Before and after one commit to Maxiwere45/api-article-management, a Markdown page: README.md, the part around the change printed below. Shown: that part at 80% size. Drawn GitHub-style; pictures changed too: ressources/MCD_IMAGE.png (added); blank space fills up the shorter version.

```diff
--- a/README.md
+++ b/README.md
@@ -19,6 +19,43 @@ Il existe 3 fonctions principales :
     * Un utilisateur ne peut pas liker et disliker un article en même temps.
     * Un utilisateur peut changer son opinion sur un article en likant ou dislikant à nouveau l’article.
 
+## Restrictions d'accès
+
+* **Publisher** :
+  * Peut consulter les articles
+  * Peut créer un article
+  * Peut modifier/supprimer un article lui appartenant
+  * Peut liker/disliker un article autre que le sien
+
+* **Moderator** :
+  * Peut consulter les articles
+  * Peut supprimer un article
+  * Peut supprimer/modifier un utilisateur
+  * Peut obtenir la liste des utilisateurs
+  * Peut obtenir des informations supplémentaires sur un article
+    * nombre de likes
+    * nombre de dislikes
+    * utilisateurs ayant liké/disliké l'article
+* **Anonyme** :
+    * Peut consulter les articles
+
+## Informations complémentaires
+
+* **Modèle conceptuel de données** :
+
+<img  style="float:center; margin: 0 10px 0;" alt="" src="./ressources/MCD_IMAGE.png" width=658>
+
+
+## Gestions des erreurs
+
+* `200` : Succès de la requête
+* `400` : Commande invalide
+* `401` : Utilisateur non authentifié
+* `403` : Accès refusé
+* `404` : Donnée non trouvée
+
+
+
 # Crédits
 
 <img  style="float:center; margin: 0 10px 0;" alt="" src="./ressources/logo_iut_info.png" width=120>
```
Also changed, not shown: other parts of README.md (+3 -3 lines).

********************

§ Work task: Each line above with the string "README" should be reported in full.

§ Result of this task:
Before and after one commit to Maxiwere45/api-article-management, a Markdown page: README.md, the part around the change printed below. Shown: that part at 80% size. Drawn GitHub-style; pictures changed too: ressources/MCD_IMAGE.png (added); blank space fills up the shorter version.
--- a/README.md
+++ b/README.md
Also changed, not shown: other parts of README.md (+3 -3 lines).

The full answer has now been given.